Exercise brief: Pictures must not be copied, but every entry must be reproduced exactly.

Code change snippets

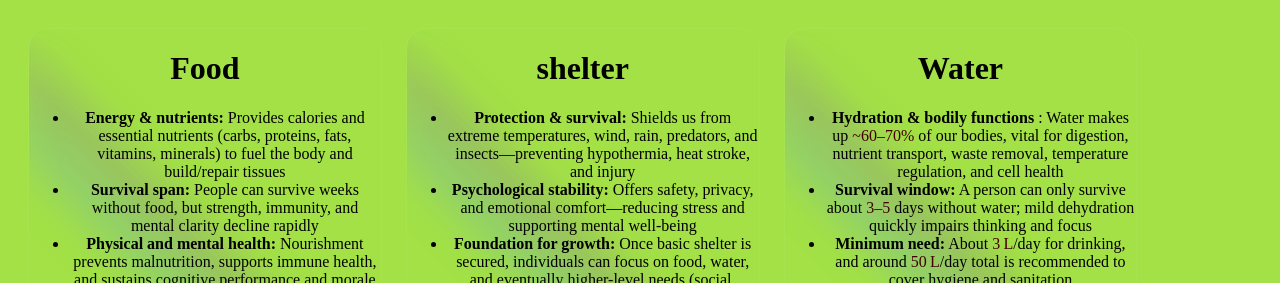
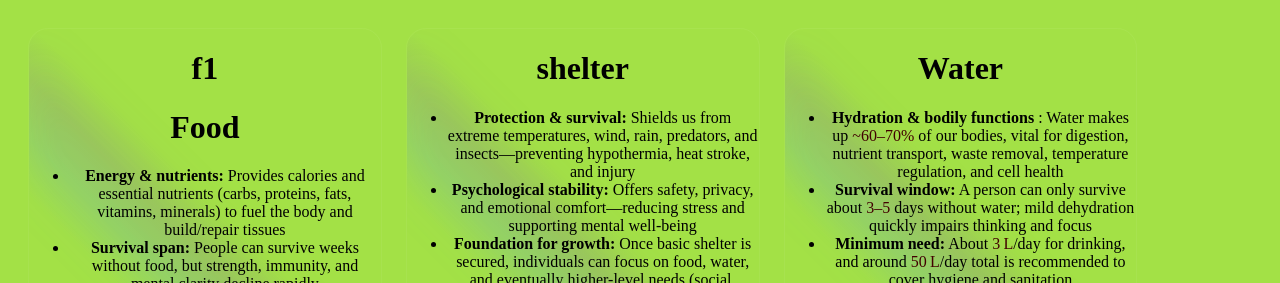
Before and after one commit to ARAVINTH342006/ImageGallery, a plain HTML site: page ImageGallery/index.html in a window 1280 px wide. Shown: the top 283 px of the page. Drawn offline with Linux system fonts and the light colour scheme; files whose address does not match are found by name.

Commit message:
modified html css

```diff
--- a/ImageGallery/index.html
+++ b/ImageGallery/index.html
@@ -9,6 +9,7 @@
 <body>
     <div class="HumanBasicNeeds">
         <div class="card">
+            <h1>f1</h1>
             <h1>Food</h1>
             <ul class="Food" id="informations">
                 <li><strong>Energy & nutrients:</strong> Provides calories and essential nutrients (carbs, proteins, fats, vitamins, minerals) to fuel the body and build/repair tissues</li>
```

Output:
Before and after one commit to ARAVINTH342006/ImageGallery, a plain HTML site: page ImageGallery/index.html in a window 1280 px wide. Shown: the top 283 px of the page. Drawn offline with Linux system fonts and the light colour scheme; files whose address does not match are found by name.

Commit message:
modified html css

```diff
--- a/ImageGallery/index.html
+++ b/ImageGallery/index.html
@@ -9,6 +9,7 @@
 <body>
     <div class="HumanBasicNeeds">
         <div class="card">
+            <h1>f1</h1>
             <h1>Food</h1>
             <ul class="Food" id="informations">
                 <li><strong>Energy & nutrients:</strong> Provides calories and essential nutrients (carbs, proteins, fats, vitamins, minerals) to fuel the body and build/repair tissues</li>
```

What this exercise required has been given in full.